To the editor:
When my daughter was in school at New York Elementary 15 years ago, the principal came to me and said the wooden school sign needed to be replaced. Could I put in a stone sign? We put a stone in place, and every morning, I’d walk my child to school and carry my mallet and chisels and I’d carve on the stone for 15 to 20 minutes. It was decided that the date that the school began should be on the sign. I went to the history museum and learned that the school was the second school established in Lawrence in 1869.
In those years, we fought for our school and won. The battle to keep was not waged only by the East Lawrence Neighborhood, but by the community as a whole. I can assure you that in 1869, there were budget crises, just as there were in the 1990s, just as there are now, just as there will be 15 years from now, 50 years from now. The importance of neighborhood schools was evident to our founders and does not change.
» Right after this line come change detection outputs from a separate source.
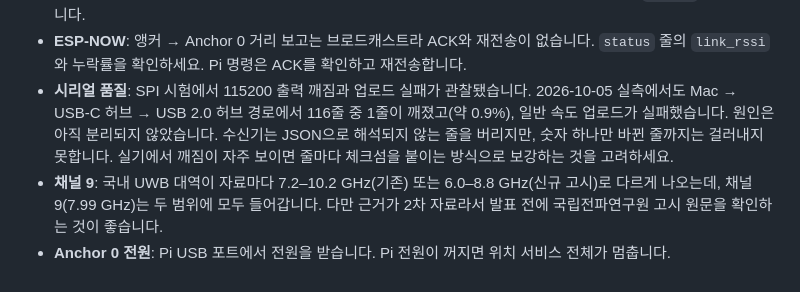
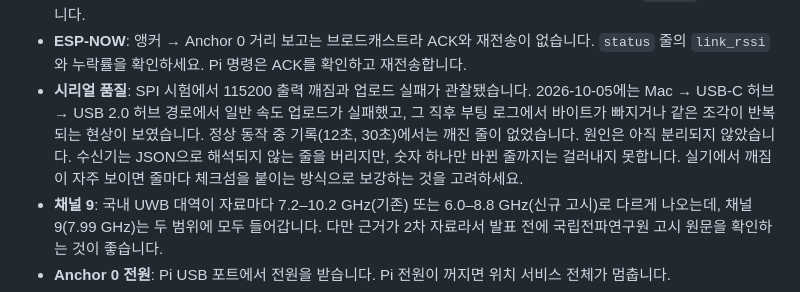
Before and after one commit to Ksyear/FIRE-TAG, a Markdown page: README.md, the part around the change. GitHub-like rendering.

```diff
--- a/README.md
+++ b/README.md
@@ -212,7 +212,7 @@ RESP 프레임의 12번째 바이트(0부터 셈)는 Anchor → Tag 플래그(bi
 - **SPI 안정성**: 점퍼선이 길어서 4 MHz로 설정했습니다. 초기화가 가끔 실패하면 `UWB_SPI_HZ`를 2 MHz로 낮춥니다.
 - **안테나 지연**: 기본값 16385로, 보정하지 않으면 수십 cm의 고정 오차가 생길 수 있습니다. 우선 `bias_m`으로 보정합니다.
 - **ESP-NOW**: 앵커 → Anchor 0 거리 보고는 브로드캐스트라 ACK와 재전송이 없습니다. `status` 줄의 `link_rssi`와 누락률을 확인하세요. Pi 명령은 ACK를 확인하고 재전송합니다.
-- **시리얼 품질**: SPI 시험에서 115200 출력 깨짐과 업로드 실패가 관찰됐습니다. 2026-10-05 실측에서도 Mac → USB-C 허브 → USB 2.0 허브 경로에서 116줄 중 1줄이 깨졌고(약 0.9%), 일반 속도 업로드가 실패했습니다. 원인은 아직 분리되지 않았습니다. 수신기는 JSON으로 해석되지 않는 줄을 버리지만, 숫자 하나만 바뀐 줄까지는 걸러내지 못합니다. 실기에서 깨짐이 자주 보이면 줄마다 체크섬을 붙이는 방식으로 보강하는 것을 고려하세요.
+- **시리얼 품질**: SPI 시험에서 115200 출력 깨짐과 업로드 실패가 관찰됐습니다. 2026-10-05에는 Mac → USB-C 허브 → USB 2.0 허브 경로에서 일반 속도 업로드가 실패했고, 그 직후 부팅 로그에서 바이트가 빠지거나 같은 조각이 반복되는 현상이 보였습니다. 정상 동작 중 기록(12초, 30초)에서는 깨진 줄이 없었습니다. 원인은 아직 분리되지 않았습니다. 수신기는 JSON으로 해석되지 않는 줄을 버리지만, 숫자 하나만 바뀐 줄까지는 걸러내지 못합니다. 실기에서 깨짐이 자주 보이면 줄마다 체크섬을 붙이는 방식으로 보강하는 것을 고려하세요.
 - **채널 9**: 국내 UWB 대역이 자료마다 7.2–10.2 GHz(기존) 또는 6.0–8.8 GHz(신규 고시)로 다르게 나오는데, 채널 9(7.99 GHz)는 두 범위에 모두 들어갑니다. 다만 근거가 2차 자료라서 발표 전에 국립전파연구원 고시 원문을 확인하는 것이 좋습니다.
 - **Anchor 0 전원**: Pi USB 포트에서 전원을 받습니다. Pi 전원이 꺼지면 위치 서비스 전체가 멈춥니다.
 - **Pi 시계**: Pi 4에는 RTC가 없고, 핫스팟 모드에서는 인터넷 시간 동기화도 안 됩니다. 재부팅하면 시각이 실제와 달라질 수 있습니다. 화면의 "n초 전"과 오프라인 판정은 Pi 시계 기준으로 계산하므로 영향이 없지만, CSV의 절대 시각은 틀릴 수 있습니다(필요하면 시연 전 `sudo date -s "2026-10-05 14:00"`).
```
Also changed, not shown: docs/ARCHITECTURE.md (+2 -2 lines).
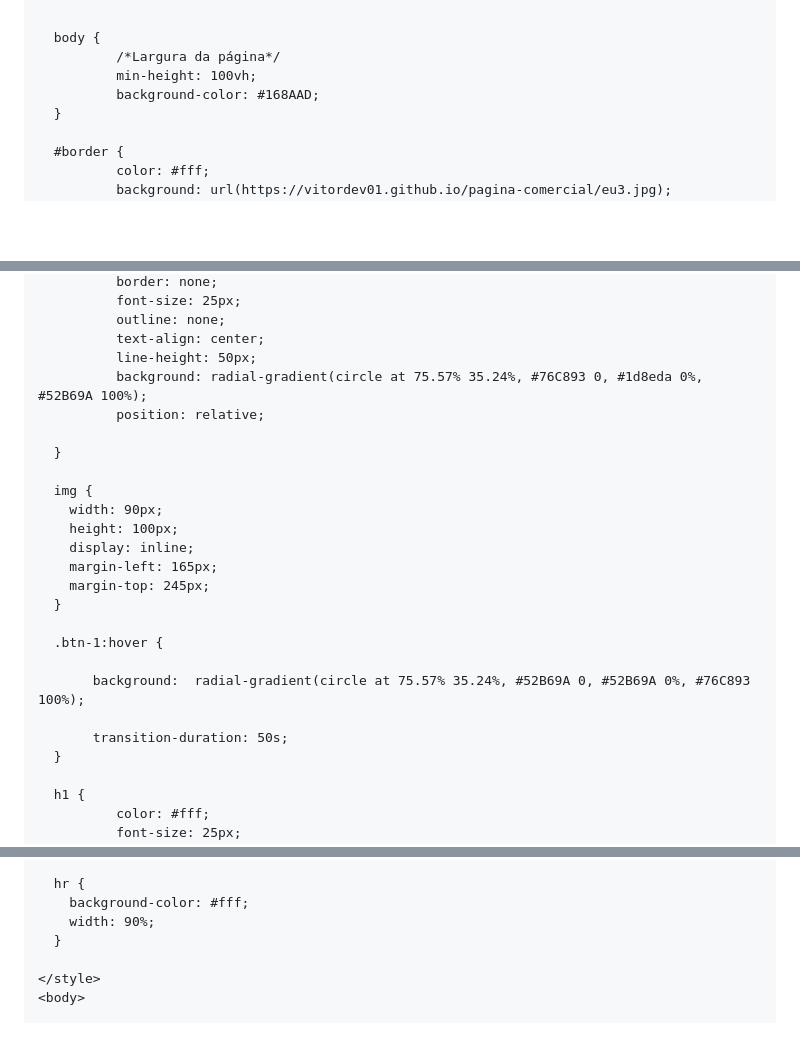
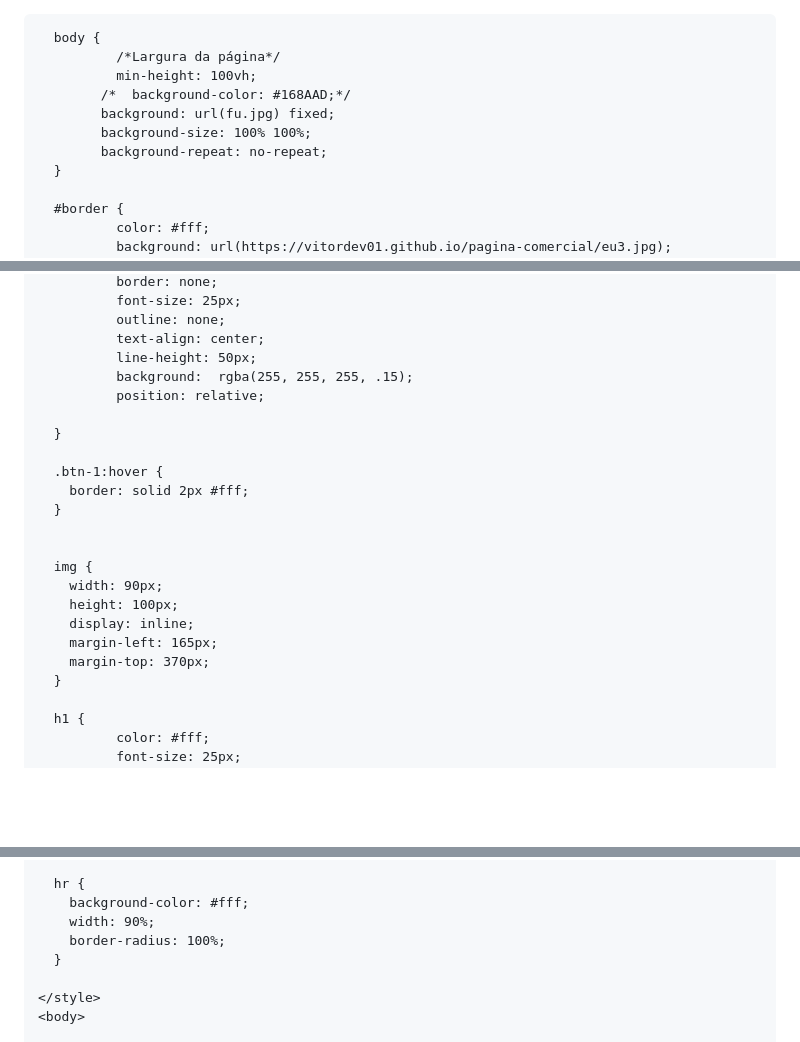
Before and after one commit to VitorDev01/site-apresentacao, a Markdown page: README.md, 3 parts joined by grey strips. Drawn GitHub-style; blank space fills up the shorter version.

```diff
--- a/README.md
+++ b/README.md
@@ -13,7 +11,10 @@
       body {
               /*Largura da página*/
               min-height: 100vh;
-              background-color: #168AAD;
+            /*  background-color: #168AAD;*/
+            background: url(fu.jpg) fixed;
+            background-size: 100% 100%;
+            background-repeat: no-repeat;
       }
 
       #border {
@@ -39,24 +40,22 @@
               outline: none;
               text-align: center;
               line-height: 50px;
-              background: radial-gradient(circle at 75.57% 35.24%, #76C893 0, #1d8eda 0%, #52B69A 100%);
+              background:  rgba(255, 255, 255, .15);
               position: relative;
 
       }
+
+      .btn-1:hover {
+        border: solid 2px #fff;
+      }
+
 
       img {
         width: 90px;
         height: 100px;
         display: inline;
         margin-left: 165px;
-        margin-top: 245px;
-      }
-
-      .btn-1:hover {
-
-           background:  radial-gradient(circle at 75.57% 35.24%, #52B69A 0, #52B69A 0%, #76C893 100%);
-
-           transition-duration: 50s;
+        margin-top: 370px;
       }
 
       h1 {
@@ -79,6 +78,7 @@
       hr {
         background-color: #fff;
         width: 90%;
+        border-radius: 100%;
       }
 
     </style>
```
Also changed, not shown: other parts of README.md (+9 -11 lines).
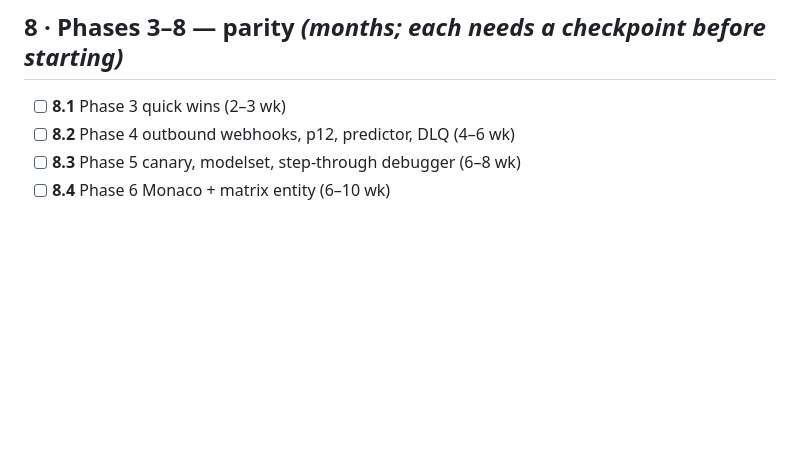
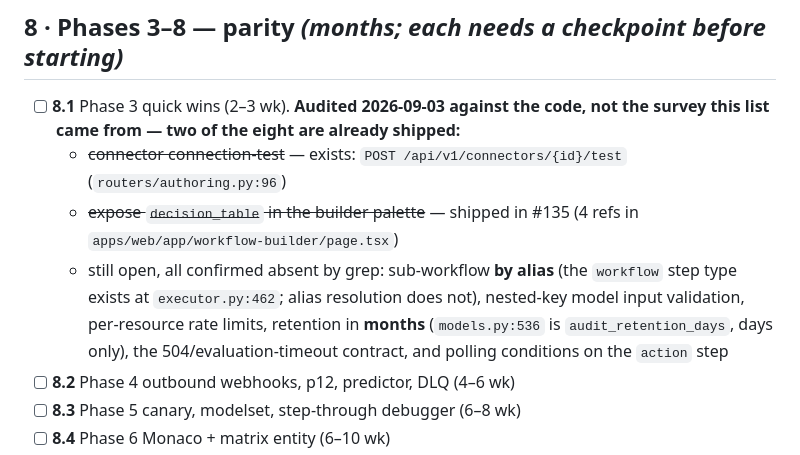
Before and after one commit to tanmayiift/rulemind-ai, a Markdown page: PLAN.md, the part around the change. GitHub-like rendering; blank space fills up the shorter version.

Commit message:
docs(plan): audit 8.1 against the code — 2 of 8 Phase 3 items already shipped
The Phase 3 list was written from an earlier survey and had drifted. Connector
connection-test exists (routers/authoring.py:96) and decision_table reached the
builder palette in #135. The other six are confirmed absent, so whoever starts
Phase 3 does not rediscover this.

```diff
--- a/PLAN.md
+++ b/PLAN.md
@@ -135,7 +135,17 @@ outbox state leaks between tests.
 
 ## 8 · Phases 3–8 — parity *(months; each needs a checkpoint before starting)*
 
-- [ ] **8.1** Phase 3 quick wins (2–3 wk)
+- [ ] **8.1** Phase 3 quick wins (2–3 wk). **Audited 2026-09-03 against the code, not the
+  survey this list came from — two of the eight are already shipped:**
+  - ~~connector connection-test~~ — exists: `POST /api/v1/connectors/{id}/test`
+    (`routers/authoring.py:96`)
+  - ~~expose `decision_table` in the builder palette~~ — shipped in #135 (4 refs in
+    `apps/web/app/workflow-builder/page.tsx`)
+  - still open, all confirmed absent by grep: sub-workflow **by alias** (the `workflow` step
+    type exists at `executor.py:462`; alias resolution does not), nested-key model input
+    validation, per-resource rate limits, retention in **months** (`models.py:536` is
+    `audit_retention_days`, days only), the 504/evaluation-timeout contract, and polling
+    conditions on the `action` step
 - [ ] **8.2** Phase 4 outbound webhooks, p12, predictor, DLQ (4–6 wk)
 - [ ] **8.3** Phase 5 canary, modelset, step-through debugger (6–8 wk)
 - [ ] **8.4** Phase 6 Monaco + matrix entity (6–10 wk)
```
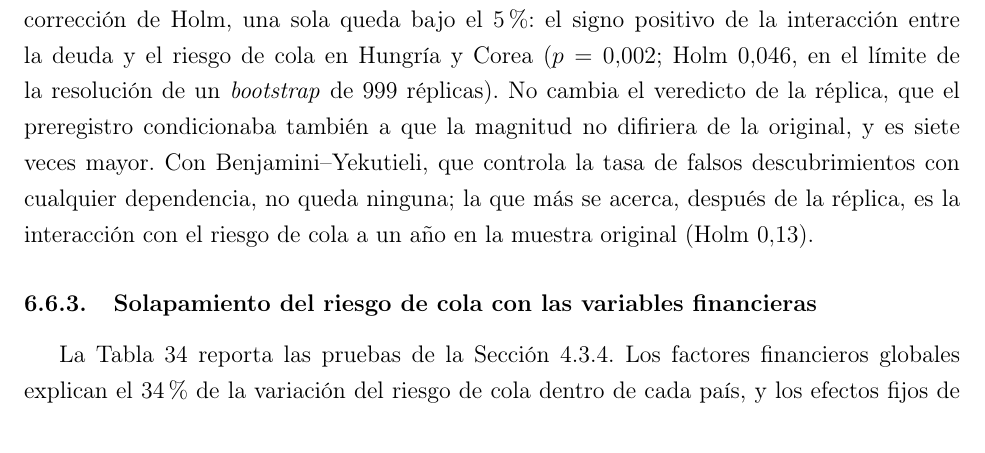
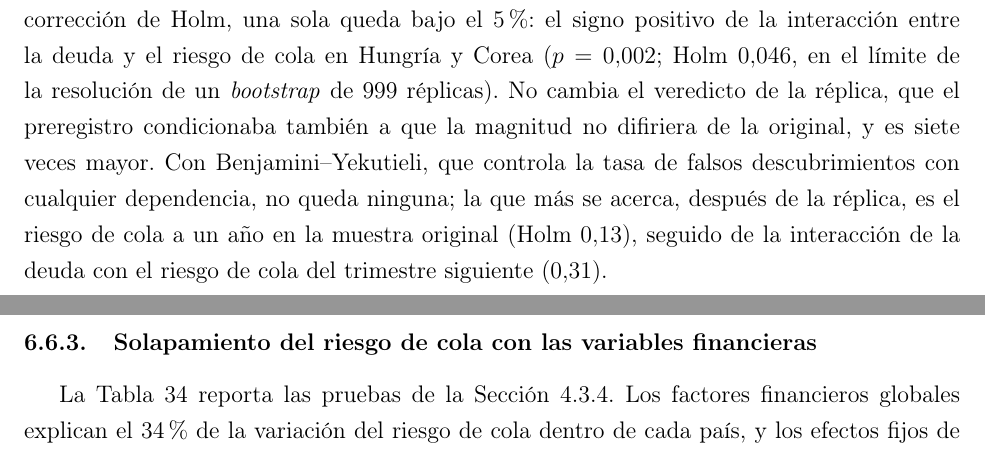
Before and after one commit to mauriciovalenzuela742/Financial-fragility-tail-risk-and-sovereign-spread-in-emerging-economies, a LaTeX thesis (4_Redaccion/envios/paper_empirico/main.tex, which reads 4_Redaccion/envios/paper_empirico/cuerpo.tex): part of page 95 of 147 before the commit and two parts of pages 95 and 96 of 148 after it, the two joined at a grey line, cut so that both start at the same text. Compiled offline with pdfLaTeX.

Commit message:
Corrige a qué hipótesis corresponde el Holm 0,13 de la corrección global
El 0,13 sobre las 23 hipótesis es R2-H3 (el riesgo de cola a un año), no su
interacción; la interacción de la deuda con el riesgo de cola (R-H3) tiene 0,31
(NUMEROS_CANONICOS §38). Tesis y paper recompilados (165 y 148 pp.); copia del
PDF de la tesis y tesis_latex.zip al día.

Co-Authored-By: Claude Opus 5.5 <noreply@anthropic.com>

```diff
--- a/4_Redaccion/envios/paper_empirico/cuerpo.tex
+++ b/4_Redaccion/envios/paper_empirico/cuerpo.tex
@@ -1678,7 +1678,7 @@ La simulación de una versión anterior generaba las muestras artificiales con e
 
 \textbf{Comparaciones múltiples.} La interacción se contrasta en varias muestras y regímenes, y con seis contrastes alguno puede resultar significativo por azar. Con la corrección de \citet{Holm1979} sobre esa familia ($p$ de Driscoll--Kraay), la interacción en el grupo de once economías fuera de las crisis ($p=0{,}001$; corregido, $0{,}005$) y su diferencia con Polonia e India ($0{,}002$; corregido, $0{,}009$) se mantienen, mientras que las sumas bajo \textit{Backstop} ($0{,}03$; corregido, $0{,}12$) y \textit{EMstress} ($0{,}08$; corregido, $0{,}24$) dejan de ser significativas. La corrección no cuenta las agrupaciones que pudieron probarse antes de llegar a esa, y por eso no saca a ese resultado de la categoría de exploratorio (Sección~\ref{sec:participacion-extranjera}). Las correcciones de Holm sobre los componentes de la resiliencia y sobre la familia preespecificada de la participación extranjera están en las Tablas~\ref{tab:reservas} y~\ref{tab:participacion}.
 
-\textbf{Corrección sobre los ocho preregistros.} Las 23 hipótesis primarias de los ocho preregistros ---las 14 de la inferencia conjunta (Sección~\ref{sec:inferencia-conjunta}), la réplica externa y el instrumento, la prueba del modelo en puntos básicos y las seis de las preguntas de portafolio (Secciones~\ref{sec:quant-prereg} y~\ref{sec:quant2-prereg})--- se corrigen también juntas (\texttt{p66\_inferencia\_global.py}). Con la corrección de Holm, una sola queda bajo el 5\%: el signo positivo de la interacción entre la deuda y el riesgo de cola en Hungría y Corea ($p=0{,}002$; Holm $0{,}046$, en el límite de la resolución de un \textit{bootstrap} de 999 réplicas). No cambia el veredicto de la réplica, que el preregistro condicionaba también a que la magnitud no difiriera de la original, y es siete veces mayor. Con Benjamini--Yekutieli, que controla la tasa de falsos descubrimientos con cualquier dependencia, no queda ninguna; la que más se acerca, después de la réplica, es la interacción con el riesgo de cola a un año en la muestra original (Holm $0{,}13$).
+\textbf{Corrección sobre los ocho preregistros.} Las 23 hipótesis primarias de los ocho preregistros ---las 14 de la inferencia conjunta (Sección~\ref{sec:inferencia-conjunta}), la réplica externa y el instrumento, la prueba del modelo en puntos básicos y las seis de las preguntas de portafolio (Secciones~\ref{sec:quant-prereg} y~\ref{sec:quant2-prereg})--- se corrigen también juntas (\texttt{p66\_inferencia\_global.py}). Con la corrección de Holm, una sola queda bajo el 5\%: el signo positivo de la interacción entre la deuda y el riesgo de cola en Hungría y Corea ($p=0{,}002$; Holm $0{,}046$, en el límite de la resolución de un \textit{bootstrap} de 999 réplicas). No cambia el veredicto de la réplica, que el preregistro condicionaba también a que la magnitud no difiriera de la original, y es siete veces mayor. Con Benjamini--Yekutieli, que controla la tasa de falsos descubrimientos con cualquier dependencia, no queda ninguna; la que más se acerca, después de la réplica, es el riesgo de cola a un año en la muestra original (Holm $0{,}13$), seguido de la interacción de la deuda con el riesgo de cola del trimestre siguiente ($0{,}31$).
 
 \subsubsection{Solapamiento del riesgo de cola con las variables financieras}
 \label{sec:robustez-solapamiento}
```
Also changed, not shown: 4_Redaccion/tesis/capitulos/04_resultados.tex (+1 -1 lines), 4_Redaccion/envios/paper_empirico/main.pdf, 3 other files.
I implore every person in Lawrence to come to the support of every school in our city and, at this critical time, when the money-counters point fingers at the bottom line, we say, as a people, our neighborhood schools are who we are. There is no bottom line to define that. We stand together and give the support that each school needs and we strengthen our neighborhoods, rich or poor alike. This is who we are.